[TASK INSTRUCTIONS] What is needed here is every line of the records that includes "drives".

[RECORDS SHOWN]
#####

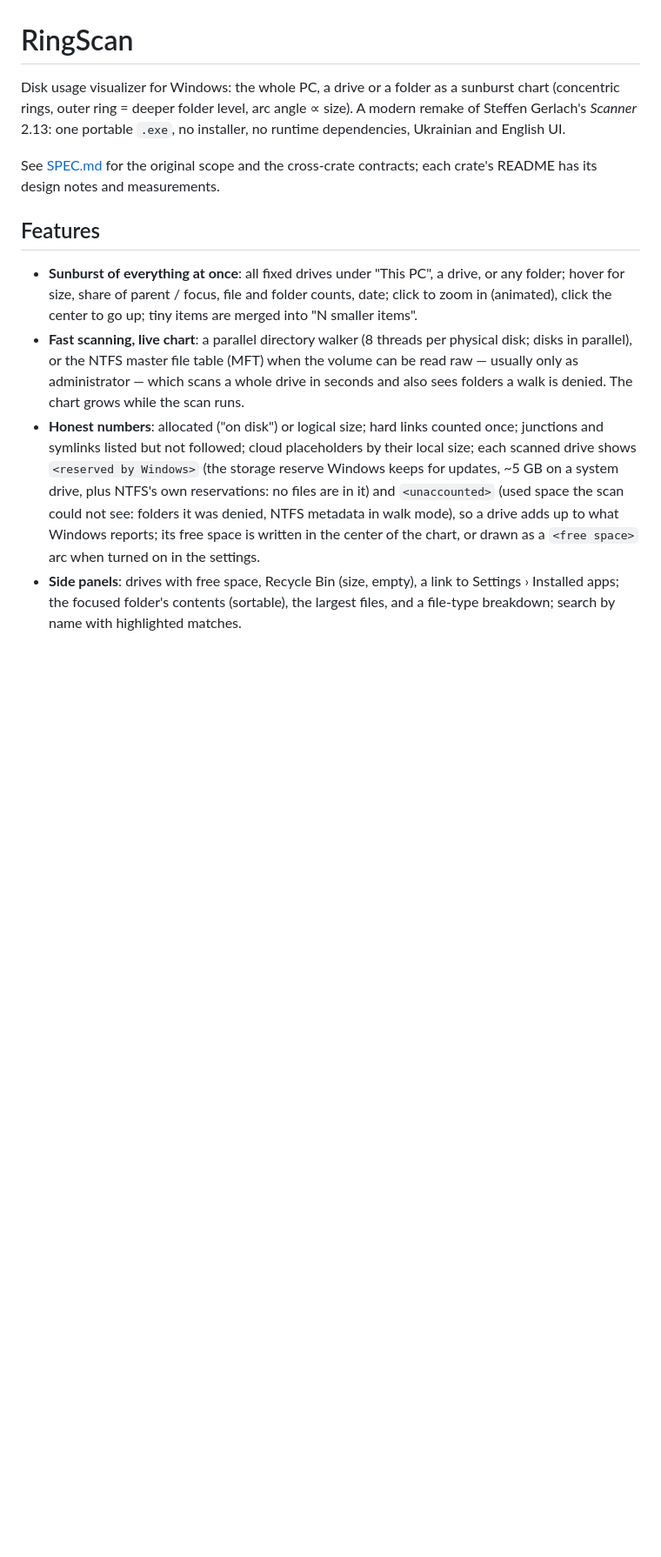
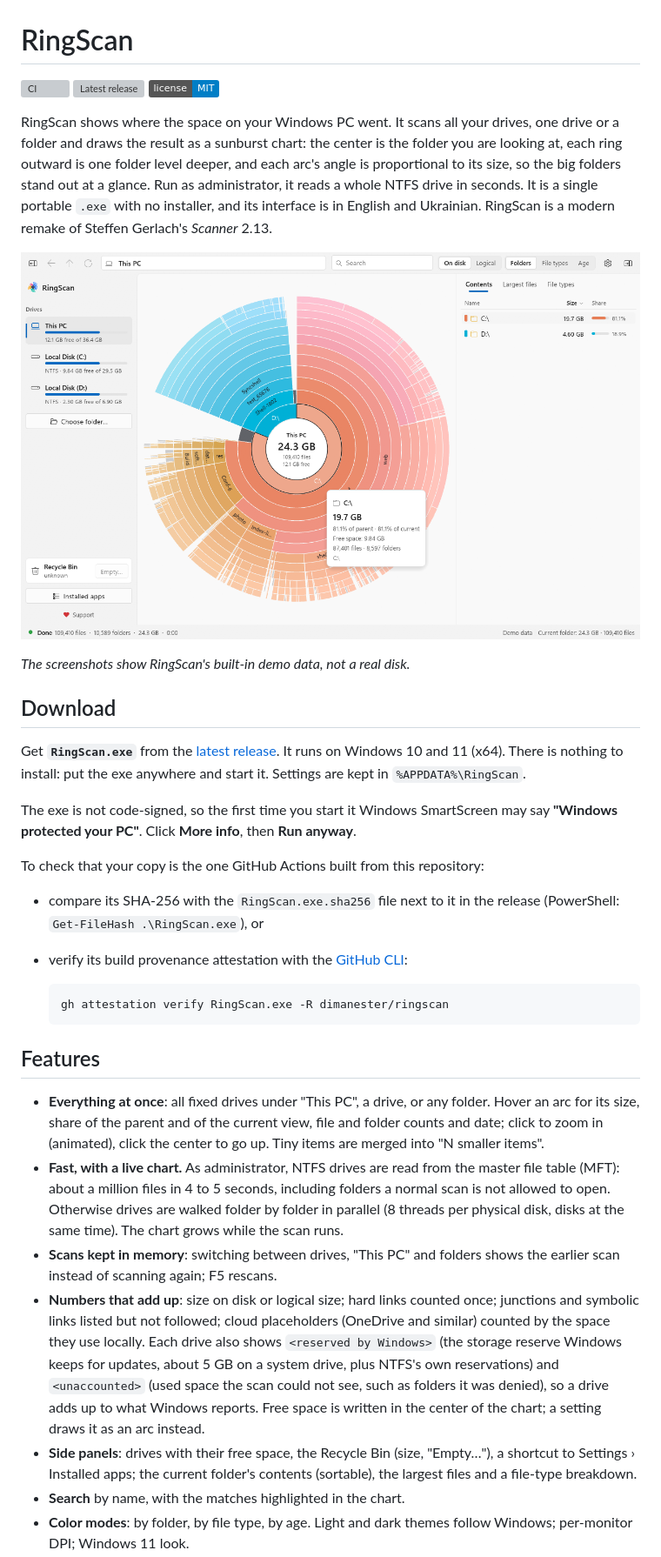
Before and after one commit to dimanester/ringscan, a Markdown page: README.md, the part around one of its changes. Shown at 87% size. Drawn GitHub-style; pictures changed too: docs/screenshots/this-pc-light.png (added); badges without logos; blank space fills up the shorter version; grey boxes are pictures that could not be loaded.

````diff
--- a/README.md
+++ b/README.md
@@ -1,36 +1,72 @@
 # RingScan
 
-Disk usage visualizer for Windows: the whole PC, a drive or a folder as a
-sunburst chart (concentric rings, outer ring = deeper folder level, arc
-angle ∝ size). A modern remake of Steffen Gerlach's *Scanner* 2.13: one
-portable `.exe`, no installer, no runtime dependencies, Ukrainian and
-English UI.
+[![CI](https://github.com/dimanester/ringscan/actions/workflows/ci.yml/badge.svg)](https://github.com/dimanester/ringscan/actions/workflows/ci.yml)
+[![Latest release](https://img.shields.io/github/v/release/dimanester/ringscan)](https://github.com/dimanester/ringscan/releases/latest)
+[![License: MIT](https://img.shields.io/badge/license-MIT-blue.svg)](LICENSE)
 
-See [SPEC.md](SPEC.md) for the original scope and the cross-crate
-contracts; each crate's README has its design notes and measurements.
+RingScan shows where the space on your Windows PC went. It scans all your
+drives, one drive or a folder and draws the result as a sunburst chart:
+the center is the folder you are looking at, each ring outward is one
+folder level deeper, and each arc's angle is proportional to its size, so
+the big folders stand out at a glance. Run as administrator, it reads a
+whole NTFS drive in seconds. It is a single portable `.exe` with no
+installer, and its interface is in English and Ukrainian. RingScan is a
+modern remake of Steffen Gerlach's *Scanner* 2.13.
+
+![RingScan showing "This PC" with two drives as a sunburst chart, the tooltip of drive C: and the contents panel](docs/screenshots/this-pc-light.png)
+
+*The screenshots show RingScan's built-in demo data, not a real disk.*
+
+## Download
+
+Get **`RingScan.exe`** from the
+[latest release](https://github.com/dimanester/ringscan/releases/latest).
+It runs on Windows 10 and 11 (x64). There is nothing to install: put the
+exe anywhere and start it. Settings are kept in `%APPDATA%\RingScan`.
+
+The exe is not code-signed, so the first time you start it Windows
+SmartScreen may say **"Windows protected your PC"**. Click **More info**,
+then **Run anyway**.
+
+To check that your copy is the one GitHub Actions built from this
+repository:
+
+* compare its SHA-256 with the `RingScan.exe.sha256` file next to it in the
+  release (PowerShell: `Get-FileHash .\RingScan.exe`), or
+* verify its build provenance attestation with the
+  [GitHub CLI](https://cli.github.com/):
+
+  ```text
+  gh attestation verify RingScan.exe -R dimanester/ringscan
+  ```
 
 ## Features
 
-* **Sunburst of everything at once**: all fixed drives under "This PC", a
-  drive, or any folder; hover for size, share of parent / focus, file and
-  folder counts, date; click to zoom in (animated), click the center to go
-  up; tiny items are merged into "N smaller items".
-* **Fast scanning, live chart**: a parallel directory walker (8 threads per
-  physical disk; disks in parallel), or the NTFS master file table (MFT)
-  when the volume can be read raw — usually only as administrator — which
-  scans a whole drive in seconds and also sees folders a walk is denied.
-  The chart grows while the scan runs.
-* **Honest numbers**: allocated ("on disk") or logical size; hard links
-  counted once; junctions and symlinks listed but not followed; cloud
-  placeholders by their local size; each scanned drive shows
-  `<reserved by Windows>` (the storage reserve Windows keeps for updates,
-  ~5 GB on a system drive, plus NTFS's own reservations: no files are in
-  it) and `<unaccounted>` (used space the scan could not see: folders it
-  was denied, NTFS metadata in walk mode), so a drive adds up to what
-  Windows reports; its free space is written in the center of the chart,
-  or drawn as a `<free space>` arc when turned on in the settings.
-* **Side panels**: drives with free space, Recycle Bin (size, empty), a link
-  to Settings › Installed apps; the focused folder's contents (sortable),
-  the largest files, and a file-type breakdown; search by name with
-  highlighted matches.
+* **Everything at once**: all fixed drives under "This PC", a drive, or any
+  folder. Hover an arc for its size, share of the parent and of the
+  current view, file and folder counts and date; click to zoom in
+  (animated), click the center to go up. Tiny items are merged into
+  "N smaller items".
+* **Fast, with a live chart.** As administrator, NTFS drives are read from
+  the master file table (MFT): about a million files in 4 to 5 seconds,
+  including folders a normal scan is not allowed to open. Otherwise drives
+  are walked folder by folder in parallel (8 threads per physical disk,
+  disks at the same time). The chart grows while the scan runs.
+* **Scans kept in memory**: switching between drives, "This PC" and
+  folders shows the earlier scan instead of scanning again; F5 rescans.
+* **Numbers that add up**: size on disk or logical size; hard links counted
+  once; junctions and symbolic links listed but not followed; cloud
+  placeholders (OneDrive and similar) counted by the space they use
+  locally. Each drive also shows `<reserved by Windows>` (the storage
+  reserve Windows keeps for updates, about 5 GB on a system drive, plus
+  NTFS's own reservations) and `<unaccounted>` (used space the scan could
+  not see, such as folders it was denied), so a drive adds up to what
+  Windows reports. Free space is written in the center of the chart; a
+  setting draws it as an arc instead.
+* **Side panels**: drives with their free space, the Recycle Bin (size,
+  "Empty…"), a shortcut to Settings › Installed apps; the current folder's
+  contents (sortable), the largest files and a file-type breakdown.
+* **Search** by name, with the matches highlighted in the chart.
+* **Color modes**: by folder, by file type, by age. Light and dark themes
+  follow Windows; per-monitor DPI; Windows 11 look.
 * **Act on what you find**: Open, Show in Explorer, Copy path, Properties,
````
Also changed, not shown: other parts of README.md (+81 -50 lines), CHANGELOG.md (added, +70 -0 lines), docs/screenshots/file-types-dark.png (added), 15 other files.
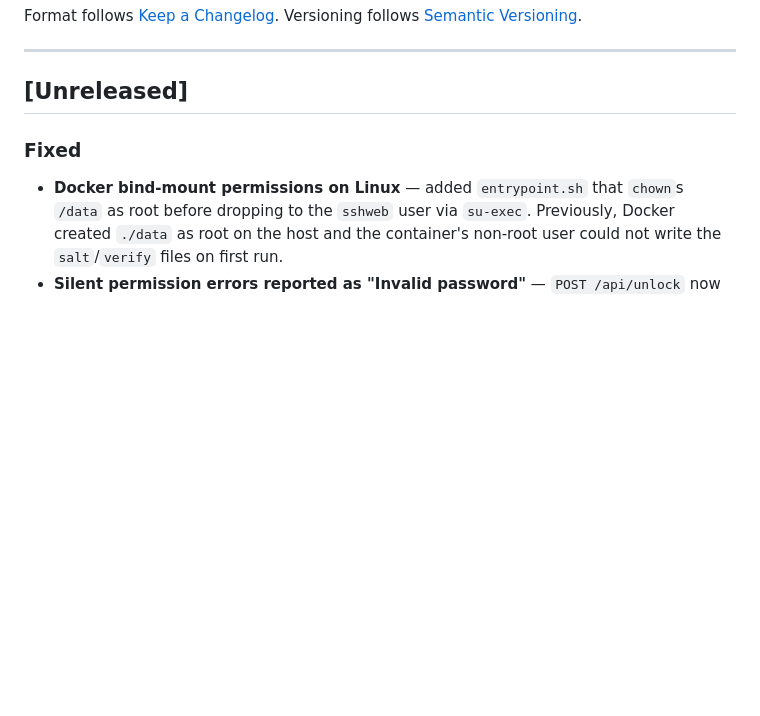
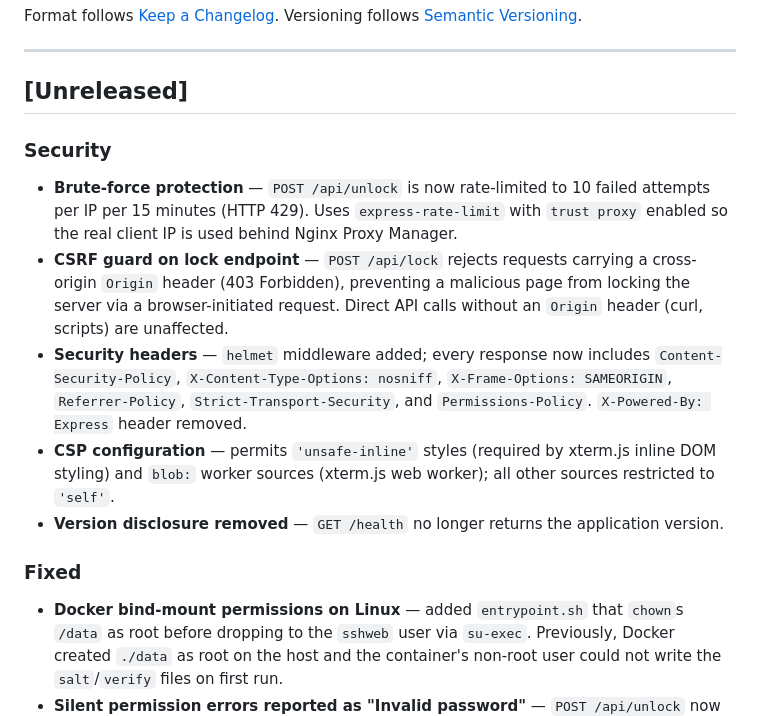
Before and after one commit to hornbech/sshweb, a Markdown page: CHANGELOG.md, the part around the change. Drawn GitHub-style; blank space fills up the shorter version.

```diff
--- a/CHANGELOG.md
+++ b/CHANGELOG.md
@@ -8,6 +8,14 @@ Versioning follows [Semantic Versioning](https://semver.org/).
 ---
 
 ## [Unreleased]
+
+### Security
+
+- **Brute-force protection** — `POST /api/unlock` is now rate-limited to 10 failed attempts per IP per 15 minutes (HTTP 429). Uses `express-rate-limit` with `trust proxy` enabled so the real client IP is used behind Nginx Proxy Manager.
+- **CSRF guard on lock endpoint** — `POST /api/lock` rejects requests carrying a cross-origin `Origin` header (403 Forbidden), preventing a malicious page from locking the server via a browser-initiated request. Direct API calls without an `Origin` header (curl, scripts) are unaffected.
+- **Security headers** — `helmet` middleware added; every response now includes `Content-Security-Policy`, `X-Content-Type-Options: nosniff`, `X-Frame-Options: SAMEORIGIN`, `Referrer-Policy`, `Strict-Transport-Security`, and `Permissions-Policy`. `X-Powered-By: Express` header removed.
+- **CSP configuration** — permits `'unsafe-inline'` styles (required by xterm.js inline DOM styling) and `blob:` worker sources (xterm.js web worker); all other sources restricted to `'self'`.
+- **Version disclosure removed** — `GET /health` no longer returns the application version.
 
 ### Fixed
 
```
Also changed, not shown: README.md (+28 -0 lines).
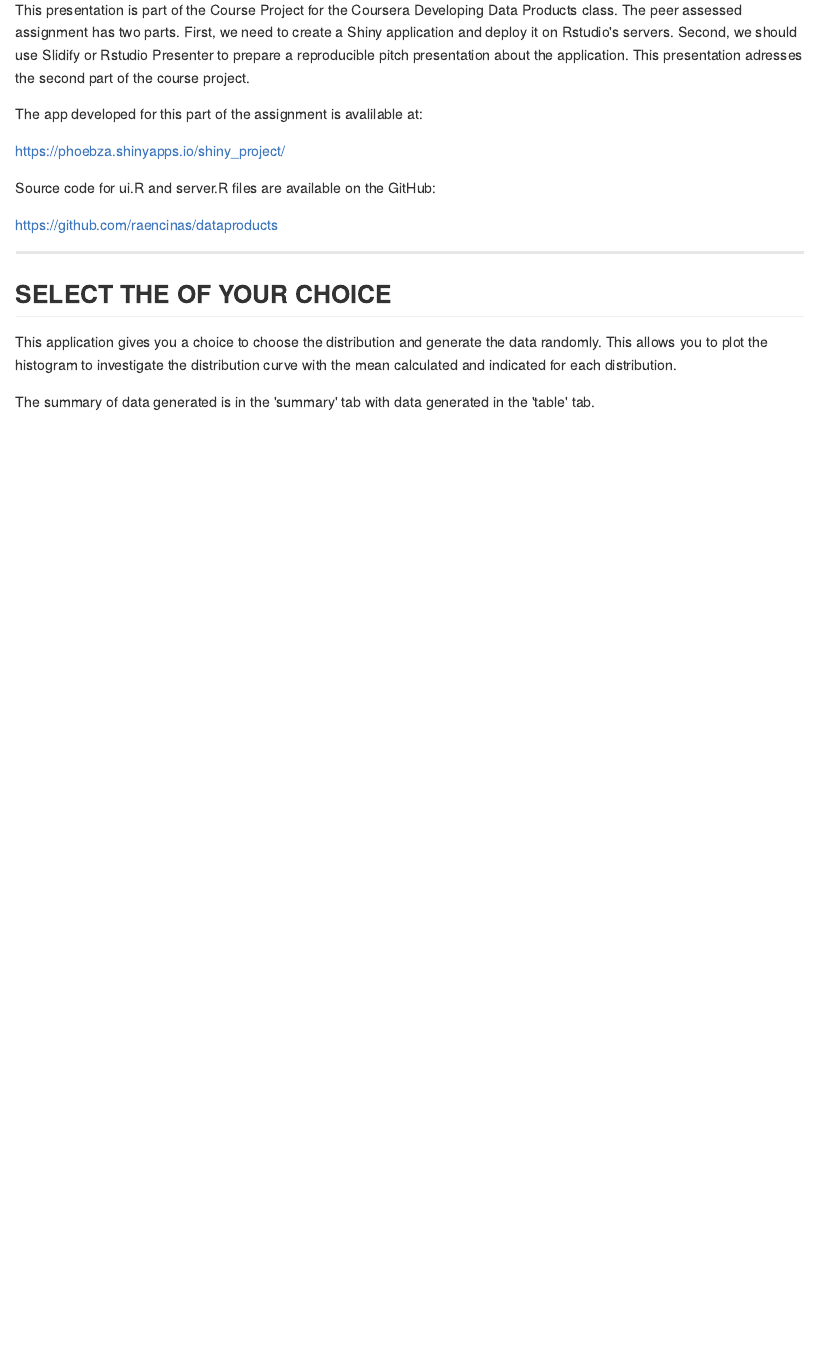
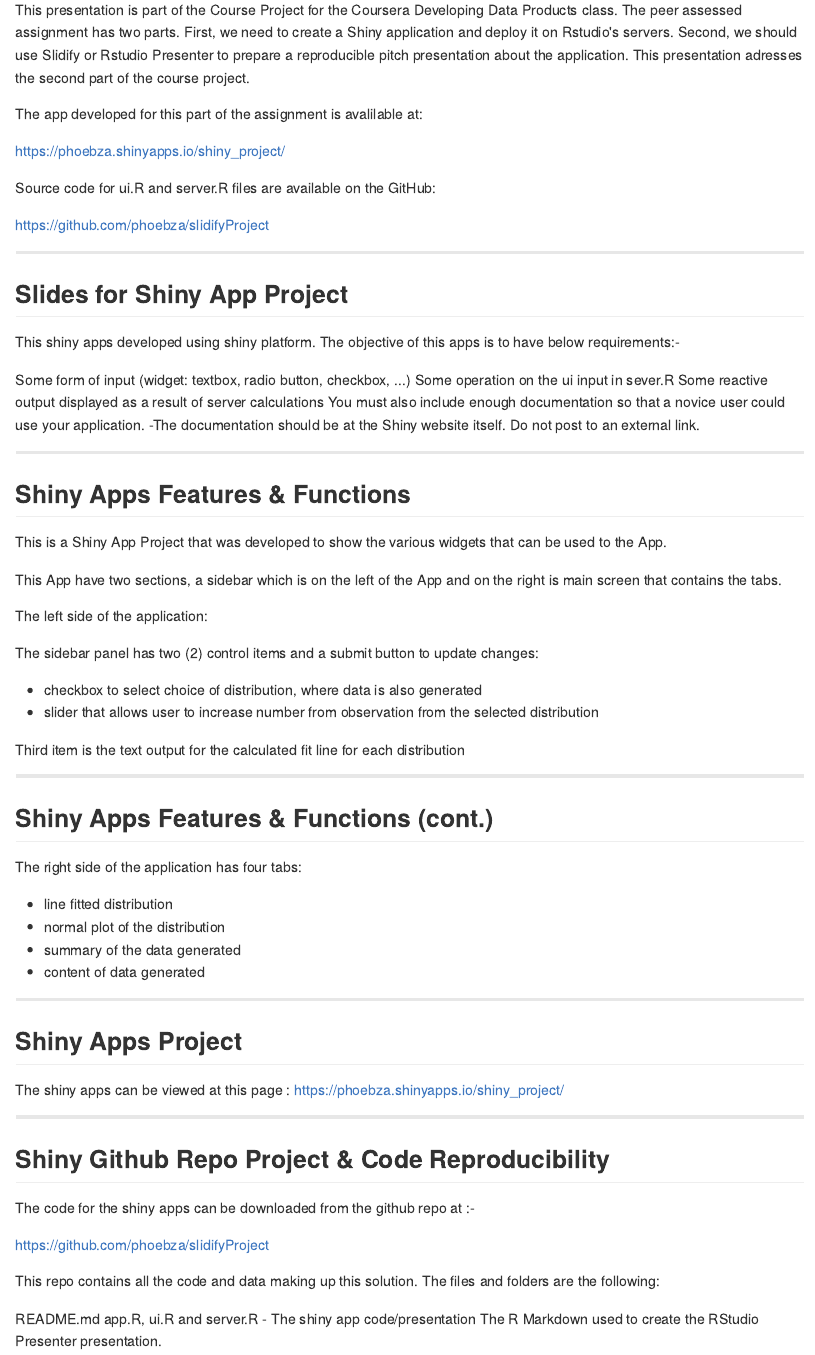
Before and after one commit to phoebza/shiny_Project, an R Markdown document (slides/index.Rmd): the page in a window 1100 px wide, from 310 px down. The pictures show the output file slides/index.md that the author committed with the source, drawn offline in the style of GitHub.

Commit message:
update index.Rmd and README.Rmd

```diff
--- a/slides/index.Rmd
+++ b/slides/index.Rmd
@@ -32,15 +32,60 @@
 
 Source code for ui.R and server.R files are available on the GitHub:
 
-https://github.com/raencinas/dataproducts
+https://github.com/phoebza/slidifyProject
+
+---
+
+## Slides for Shiny App Project
+This shiny apps developed using shiny platform. The objective of this apps is to have below requirements:-
+
+Some form of input (widget: textbox, radio button, checkbox, ...)
+Some operation on the ui input in sever.R
+Some reactive output displayed as a result of server calculations
+You must also include enough documentation so that a novice user could use your application. -The documentation should be at the Shiny website itself. Do not post to an external link.
 
 ---
 
 
-## SELECT THE OF YOUR CHOICE
+## Shiny Apps Features & Functions
+This is a Shiny App Project that was developed to show the various widgets that can be used to the App.
 
-This application gives you a choice to choose the distribution and generate the data randomly.
-This allows you to plot the histogram to investigate the distribution curve with the mean calculated
-and indicated for each distribution.
+This App have two sections, a sidebar which is on the left of the App and on the right is main screen that contains the tabs.
 
-The summary of data generated is in the 'summary' tab with data generated in the 'table' tab.
+The left side of the application:
+
+The sidebar panel has two (2) control items and a submit button to update changes:
+* checkbox to select choice of distribution, where data is also generated
+* slider that allows user to increase number from observation from the selected distribution
+
+Third item is the text output for the calculated fit line for each distribution
+
+---
+
+
+## Shiny Apps Features & Functions (cont.)
+
+The right side of the application has four tabs:
+* line fitted distribution
+* normal plot of the distribution
+* summary of the data generated
+* content of data generated
+
+---
+
+
+## Shiny Apps Project
+The shiny apps can be viewed at this page : https://phoebza.shinyapps.io/shiny_project/
+
+---
+
+## Shiny Github Repo Project & Code Reproducibility
+The code for the shiny apps can be downloaded from the github repo at :-
+
+https://github.com/phoebza/slidifyProject
+
+This repo contains all the code and data making up this solution. The files and folders are the following:
+
+README.md
+app.R, ui.R and server.R - The shiny app code/presentation
+The R Markdown used to create the RStudio Presenter presentation.
```
Also changed, not shown: README.html (added), README.md, slides/index.html, slides/index.md.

#####

[WRITTEN RESPONSE]
+drives, one drive or a folder and draws the result as a sunburst chart:
+![RingScan showing "This PC" with two drives as a sunburst chart, the tooltip of drive C: and the contents panel](docs/screenshots/this-pc-light.png)
-* **Sunburst of everything at once**: all fixed drives under "This PC", a
-* **Side panels**: drives with free space, Recycle Bin (size, empty), a link
+* **Everything at once**: all fixed drives under "This PC", a drive, or any
+* **Fast, with a live chart.** As administrator, NTFS drives are read from
+  including folders a normal scan is not allowed to open. Otherwise drives
+* **Scans kept in memory**: switching between drives, "This PC" and
+* **Side panels**: drives with their free space, the Recycle Bin (size,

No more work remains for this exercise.